I did what I always do when around inaccessible men; I feigned indifference while trying to engineer a conversation, an encounter. Two colleagues who were going to the same subsequent party as me got fed up and left for it without me. I eventually had to concede defeat, too proud to wait any longer while pretending I wasn’t, I handed the full glass of wine I’d ordered (as an excuse to linger) to a senior colleague, and wandered off. I emailed him the next morning instead.

I had to be up early the next morning for my flight, and was supposed to meet the guy whose apartment I had stayed in (in whose apartment i had stayed?)  to return his keys. Absent the time the night before (when he’d suggested the meeting location) to check how long it would take to get from Bronzeville to Hyde Park, I was unpleasantly shocked when my phone told me it would be an hour by bus/train- dragging my suitcase and shuffling along in the sharp cold.

An hour to go 20 blocks?

This guy bikes everywhere, and by bike it’s only about 15 minutes. But the Chicago trains and the buses wrap around HP in an inconvenient way, and I risked making myself late to my flight if I took that much time to drop off the keys.

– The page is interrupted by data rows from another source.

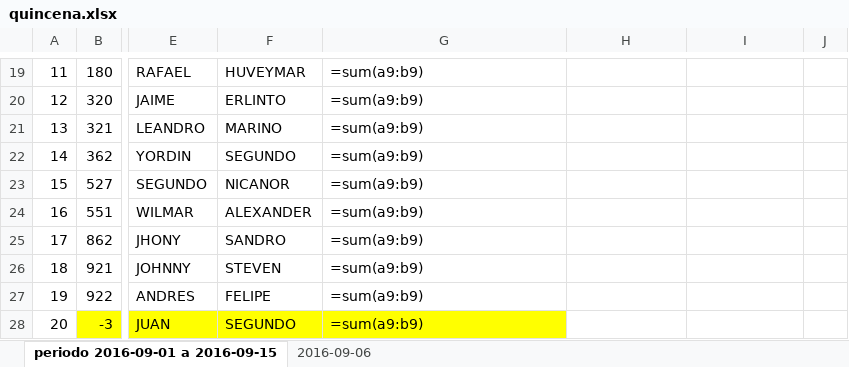
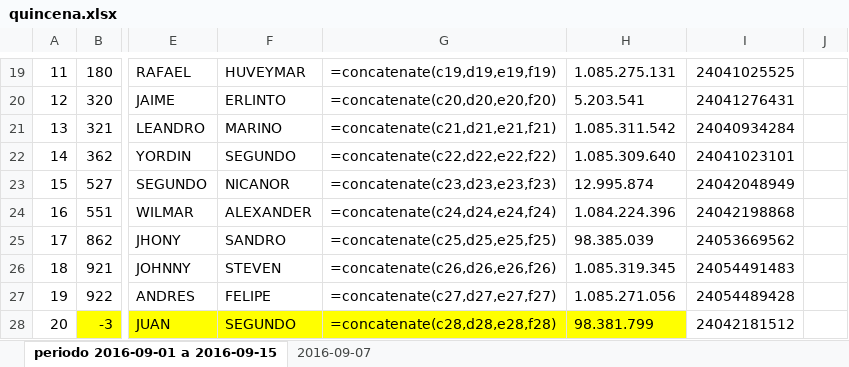
Before and after one commit to jorgearmandotu/personal, an Excel workbook: personal/quincena.xlsx, sheet periodo 2016-09-01 a 2016-09-15, drawn as a sheet; only a part is shown, gaps mark what is left out; values as stored, in another font and other column widths than the file's, no borders; formulas without a stored value are shown as written; the diff covers the shown part only; the diff names each change by its address in the sheet, - before the commit and + after, or states it on an @@ line.

Commit message:
formula concatenate

```diff
--- a/personal/quincena.xlsx (sheet periodo 2016-09-01 a 2016-09-15)
+++ b/personal/quincena.xlsx (sheet periodo 2016-09-01 a 2016-09-15)
-sheet tab: 2016-09-06
+sheet tab: 2016-09-07
-G19: =sum(a9:b9)
+G19: =concatenate(c19,d19,e19,f19)
-H19: (empty)
+H19: 1.085.275.131
-I19: (empty)
+I19: 24041025525
-G20: =sum(a9:b9)
+G20: =concatenate(c20,d20,e20,f20)
-H20: (empty)
+H20: 5.203.541
-I20: (empty)
+I20: 24041276431
-G21: =sum(a9:b9)
+G21: =concatenate(c21,d21,e21,f21)
-H21: (empty)
+H21: 1.085.311.542
-I21: (empty)
+I21: 24040934284
-G22: =sum(a9:b9)
+G22: =concatenate(c22,d22,e22,f22)
-H22: (empty)
+H22: 1.085.309.640
-I22: (empty)
+I22: 24041023101
-G23: =sum(a9:b9)
+G23: =concatenate(c23,d23,e23,f23)
-H23: (empty)
+H23: 12.995.874
-I23: (empty)
+I23: 24042048949
-G24: =sum(a9:b9)
+G24: =concatenate(c24,d24,e24,f24)
-H24: (empty)
+H24: 1.084.224.396
-I24: (empty)
+I24: 24042198868
-G25: =sum(a9:b9)
+G25: =concatenate(c25,d25,e25,f25)
-H25: (empty)
+H25: 98.385.039
-I25: (empty)
+I25: 24053669562
-G26: =sum(a9:b9)
+G26: =concatenate(c26,d26,e26,f26)
-H26: (empty)
+H26: 1.085.319.345
-I26: (empty)
+I26: 24054491483
-G27: =sum(a9:b9)
+G27: =concatenate(c27,d27,e27,f27)
-H27: (empty)
+H27: 1.085.271.056
-I27: (empty)
+I27: 24054489428
-G28: =sum(a9:b9)
+G28: =concatenate(c28,d28,e28,f28)
-H28: (empty)
+H28: 98.381.799
-H28 fill: none
+H28 fill: #FFFF00
-I28: (empty)
+I28: 24042181512
```
Also changed, not shown: 438 edited cells and cell formats elsewhere in this sheet, 1 other file.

I called and texted the guy about what to do, but he didn’t answer. Somewhat panicked, and a lot frozen on his building’s front steps, I considered my options. If he wasn’t answering, and I couldn’t get to HP without risking missing my flight, I had to leave the keys somewhere sneaky for him. I settled on one of three heavy concrete planters in front of his building. With numb bare hands, I eased it up, and carefully slid the keys underneath. Then, I took a photo of the location and sent it to him with a nervous explanation.

I was most of the way to the airport on the train when I received his angry SMS reply that what I’d done was “fucked up”. I was immediately horrified and set to explaining my position. Sure I had lived in Chicago before, but never traveled by El between Bronzeville and HP. I’d had no idea how long it would take. He told me I should have hailed cab, and I hung my head… but in hindsight there were no cabs in sight and I do think calling one was a bit above and beyond.

He got his keys back just fine, but I think he now kind of hates me.
I guess it’s my fault for not mapping the route the night before and realizing how long it would take to get to him, but he also couldn’t have picked a much more inconvenient rendezvous point.